When you have gone through the records, report how many lines include "changed", giving the number and nothing more.

Structured diff data:
========================================================================

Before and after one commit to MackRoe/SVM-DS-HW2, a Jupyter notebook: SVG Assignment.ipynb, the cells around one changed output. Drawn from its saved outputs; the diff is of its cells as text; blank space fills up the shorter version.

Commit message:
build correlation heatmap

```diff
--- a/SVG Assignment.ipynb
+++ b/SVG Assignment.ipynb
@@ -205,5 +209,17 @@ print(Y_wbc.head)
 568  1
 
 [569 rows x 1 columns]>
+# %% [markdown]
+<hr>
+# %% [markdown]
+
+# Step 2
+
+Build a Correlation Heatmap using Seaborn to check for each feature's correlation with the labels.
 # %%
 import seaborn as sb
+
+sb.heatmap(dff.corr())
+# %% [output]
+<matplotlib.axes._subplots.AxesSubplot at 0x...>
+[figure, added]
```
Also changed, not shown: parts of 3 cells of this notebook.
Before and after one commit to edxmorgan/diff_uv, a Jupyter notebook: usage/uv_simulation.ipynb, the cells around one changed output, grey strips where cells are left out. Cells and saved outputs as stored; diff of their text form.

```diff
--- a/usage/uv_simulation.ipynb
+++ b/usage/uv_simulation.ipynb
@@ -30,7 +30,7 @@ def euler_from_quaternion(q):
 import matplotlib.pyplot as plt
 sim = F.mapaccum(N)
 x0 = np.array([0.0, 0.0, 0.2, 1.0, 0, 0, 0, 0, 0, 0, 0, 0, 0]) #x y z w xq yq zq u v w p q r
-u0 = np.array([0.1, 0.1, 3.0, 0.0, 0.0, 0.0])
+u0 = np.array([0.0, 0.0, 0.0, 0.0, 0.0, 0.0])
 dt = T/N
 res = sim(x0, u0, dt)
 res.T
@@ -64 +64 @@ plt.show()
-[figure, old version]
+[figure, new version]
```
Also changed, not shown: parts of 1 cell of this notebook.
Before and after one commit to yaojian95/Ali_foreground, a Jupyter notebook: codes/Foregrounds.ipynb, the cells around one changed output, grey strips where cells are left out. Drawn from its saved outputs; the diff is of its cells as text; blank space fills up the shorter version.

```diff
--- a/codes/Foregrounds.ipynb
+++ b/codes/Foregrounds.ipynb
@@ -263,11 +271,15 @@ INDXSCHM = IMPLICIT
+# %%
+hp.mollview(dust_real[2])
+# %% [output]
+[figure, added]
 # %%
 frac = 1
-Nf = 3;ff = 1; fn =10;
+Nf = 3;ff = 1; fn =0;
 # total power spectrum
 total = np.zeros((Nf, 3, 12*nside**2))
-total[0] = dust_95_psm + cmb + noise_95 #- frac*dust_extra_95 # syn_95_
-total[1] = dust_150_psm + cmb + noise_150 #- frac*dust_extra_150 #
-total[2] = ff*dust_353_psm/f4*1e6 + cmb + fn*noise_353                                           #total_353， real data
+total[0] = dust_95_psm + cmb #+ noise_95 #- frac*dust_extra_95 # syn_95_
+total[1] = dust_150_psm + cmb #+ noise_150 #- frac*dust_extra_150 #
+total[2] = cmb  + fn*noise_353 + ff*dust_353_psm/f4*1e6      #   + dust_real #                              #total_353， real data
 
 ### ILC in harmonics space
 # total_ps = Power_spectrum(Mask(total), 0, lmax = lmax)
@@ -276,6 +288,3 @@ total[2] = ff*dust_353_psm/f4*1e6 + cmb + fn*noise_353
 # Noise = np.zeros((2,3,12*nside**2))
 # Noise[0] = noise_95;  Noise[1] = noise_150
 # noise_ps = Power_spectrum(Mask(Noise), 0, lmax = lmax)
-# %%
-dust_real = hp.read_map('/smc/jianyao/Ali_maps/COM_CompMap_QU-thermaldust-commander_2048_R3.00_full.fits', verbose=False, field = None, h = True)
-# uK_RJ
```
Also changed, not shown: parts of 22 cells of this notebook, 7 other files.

========================================================================

■ **Worked solution**: 6